ABOUT THIS EXERCISE:
Write out the records in full, exactly as given, but without the images.

Before and after images:
####################

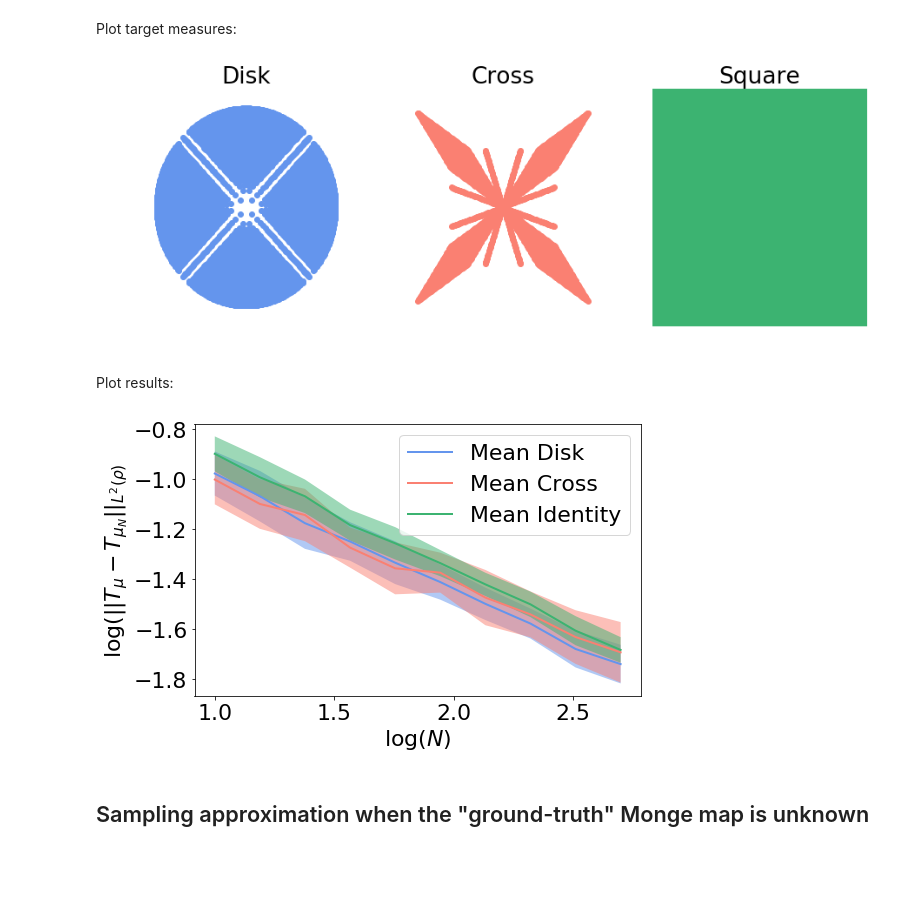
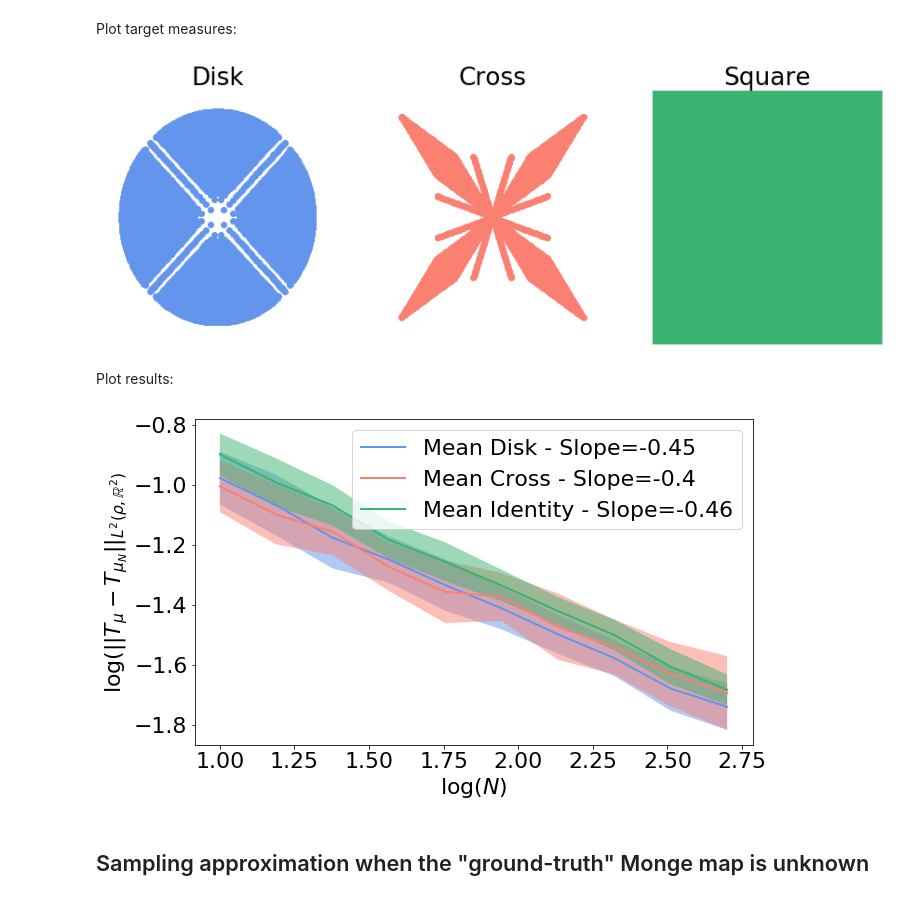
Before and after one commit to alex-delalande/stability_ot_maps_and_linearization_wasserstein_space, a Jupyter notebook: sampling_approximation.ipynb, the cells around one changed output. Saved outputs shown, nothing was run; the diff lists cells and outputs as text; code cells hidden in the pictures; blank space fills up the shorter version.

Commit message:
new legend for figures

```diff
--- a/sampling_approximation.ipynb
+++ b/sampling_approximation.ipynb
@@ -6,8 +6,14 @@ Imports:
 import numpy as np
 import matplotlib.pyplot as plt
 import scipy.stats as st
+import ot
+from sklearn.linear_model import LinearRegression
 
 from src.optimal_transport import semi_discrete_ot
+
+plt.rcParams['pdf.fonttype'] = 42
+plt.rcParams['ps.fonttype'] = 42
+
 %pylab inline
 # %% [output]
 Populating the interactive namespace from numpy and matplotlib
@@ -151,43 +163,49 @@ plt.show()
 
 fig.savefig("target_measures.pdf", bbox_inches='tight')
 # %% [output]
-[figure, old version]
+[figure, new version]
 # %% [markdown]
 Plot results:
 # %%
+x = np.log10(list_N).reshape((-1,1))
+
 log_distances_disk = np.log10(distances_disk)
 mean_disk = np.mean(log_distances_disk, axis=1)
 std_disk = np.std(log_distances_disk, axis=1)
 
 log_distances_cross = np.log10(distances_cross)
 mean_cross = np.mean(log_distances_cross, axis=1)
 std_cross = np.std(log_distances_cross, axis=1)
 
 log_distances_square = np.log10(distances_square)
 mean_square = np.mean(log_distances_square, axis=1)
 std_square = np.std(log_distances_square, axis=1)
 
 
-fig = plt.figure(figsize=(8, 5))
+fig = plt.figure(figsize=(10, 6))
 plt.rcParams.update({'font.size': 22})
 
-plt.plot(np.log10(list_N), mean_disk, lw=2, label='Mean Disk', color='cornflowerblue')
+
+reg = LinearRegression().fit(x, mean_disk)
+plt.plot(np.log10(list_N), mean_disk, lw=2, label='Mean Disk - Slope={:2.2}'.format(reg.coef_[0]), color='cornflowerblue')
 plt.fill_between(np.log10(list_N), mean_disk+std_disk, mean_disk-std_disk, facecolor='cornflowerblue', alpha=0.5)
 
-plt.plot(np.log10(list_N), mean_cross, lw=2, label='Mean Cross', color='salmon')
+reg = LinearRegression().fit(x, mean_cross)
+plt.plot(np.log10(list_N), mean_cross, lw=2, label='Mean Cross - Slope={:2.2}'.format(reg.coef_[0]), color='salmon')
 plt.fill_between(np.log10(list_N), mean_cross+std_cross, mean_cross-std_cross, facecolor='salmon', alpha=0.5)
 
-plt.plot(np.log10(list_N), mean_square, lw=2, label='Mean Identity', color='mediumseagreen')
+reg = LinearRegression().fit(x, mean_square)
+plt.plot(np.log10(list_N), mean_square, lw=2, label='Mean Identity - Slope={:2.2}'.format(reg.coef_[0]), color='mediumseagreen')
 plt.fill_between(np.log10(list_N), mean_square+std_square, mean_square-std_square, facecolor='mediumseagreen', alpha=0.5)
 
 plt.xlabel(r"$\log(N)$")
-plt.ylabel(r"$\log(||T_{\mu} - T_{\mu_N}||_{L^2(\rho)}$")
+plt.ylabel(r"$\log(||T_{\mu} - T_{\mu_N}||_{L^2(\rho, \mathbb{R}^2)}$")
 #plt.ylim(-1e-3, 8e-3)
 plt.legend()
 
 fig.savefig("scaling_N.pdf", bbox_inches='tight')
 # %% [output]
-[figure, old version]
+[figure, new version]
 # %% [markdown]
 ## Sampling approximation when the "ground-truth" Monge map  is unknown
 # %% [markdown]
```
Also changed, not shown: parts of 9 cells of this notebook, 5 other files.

####################

YOUR SOLUTION:
Before and after one commit to alex-delalande/stability_ot_maps_and_linearization_wasserstein_space, a Jupyter notebook: sampling_approximation.ipynb, the cells around one changed output. Saved outputs shown, nothing was run; the diff lists cells and outputs as text; code cells hidden in the pictures; blank space fills up the shorter version.

Commit message:
new legend for figures

```diff
--- a/sampling_approximation.ipynb
+++ b/sampling_approximation.ipynb
@@ -6,8 +6,14 @@ Imports:
 import numpy as np
 import matplotlib.pyplot as plt
 import scipy.stats as st
+import ot
+from sklearn.linear_model import LinearRegression
 
 from src.optimal_transport import semi_discrete_ot
+
+plt.rcParams['pdf.fonttype'] = 42
+plt.rcParams['ps.fonttype'] = 42
+
 %pylab inline
 # %% [output]
 Populating the interactive namespace from numpy and matplotlib
@@ -151,43 +163,49 @@ plt.show()
 
 fig.savefig("target_measures.pdf", bbox_inches='tight')
 # %% [output]
-[figure, old version]
+[figure, new version]
 # %% [markdown]
 Plot results:
 # %%
+x = np.log10(list_N).reshape((-1,1))
+
 log_distances_disk = np.log10(distances_disk)
 mean_disk = np.mean(log_distances_disk, axis=1)
 std_disk = np.std(log_distances_disk, axis=1)
 
 log_distances_cross = np.log10(distances_cross)
 mean_cross = np.mean(log_distances_cross, axis=1)
 std_cross = np.std(log_distances_cross, axis=1)
 
 log_distances_square = np.log10(distances_square)
 mean_square = np.mean(log_distances_square, axis=1)
 std_square = np.std(log_distances_square, axis=1)
 
 
-fig = plt.figure(figsize=(8, 5))
+fig = plt.figure(figsize=(10, 6))
 plt.rcParams.update({'font.size': 22})
 
-plt.plot(np.log10(list_N), mean_disk, lw=2, label='Mean Disk', color='cornflowerblue')
+
+reg = LinearRegression().fit(x, mean_disk)
+plt.plot(np.log10(list_N), mean_disk, lw=2, label='Mean Disk - Slope={:2.2}'.format(reg.coef_[0]), color='cornflowerblue')
 plt.fill_between(np.log10(list_N), mean_disk+std_disk, mean_disk-std_disk, facecolor='cornflowerblue', alpha=0.5)
 
-plt.plot(np.log10(list_N), mean_cross, lw=2, label='Mean Cross', color='salmon')
+reg = LinearRegression().fit(x, mean_cross)
+plt.plot(np.log10(list_N), mean_cross, lw=2, label='Mean Cross - Slope={:2.2}'.format(reg.coef_[0]), color='salmon')
 plt.fill_between(np.log10(list_N), mean_cross+std_cross, mean_cross-std_cross, facecolor='salmon', alpha=0.5)
 
-plt.plot(np.log10(list_N), mean_square, lw=2, label='Mean Identity', color='mediumseagreen')
+reg = LinearRegression().fit(x, mean_square)
+plt.plot(np.log10(list_N), mean_square, lw=2, label='Mean Identity - Slope={:2.2}'.format(reg.coef_[0]), color='mediumseagreen')
 plt.fill_between(np.log10(list_N), mean_square+std_square, mean_square-std_square, facecolor='mediumseagreen', alpha=0.5)
 
 plt.xlabel(r"$\log(N)$")
-plt.ylabel(r"$\log(||T_{\mu} - T_{\mu_N}||_{L^2(\rho)}$")
+plt.ylabel(r"$\log(||T_{\mu} - T_{\mu_N}||_{L^2(\rho, \mathbb{R}^2)}$")
 #plt.ylim(-1e-3, 8e-3)
 plt.legend()
 
 fig.savefig("scaling_N.pdf", bbox_inches='tight')
 # %% [output]
-[figure, old version]
+[figure, new version]
 # %% [markdown]
 ## Sampling approximation when the "ground-truth" Monge map  is unknown
 # %% [markdown]
```
Also changed, not shown: parts of 9 cells of this notebook, 5 other files.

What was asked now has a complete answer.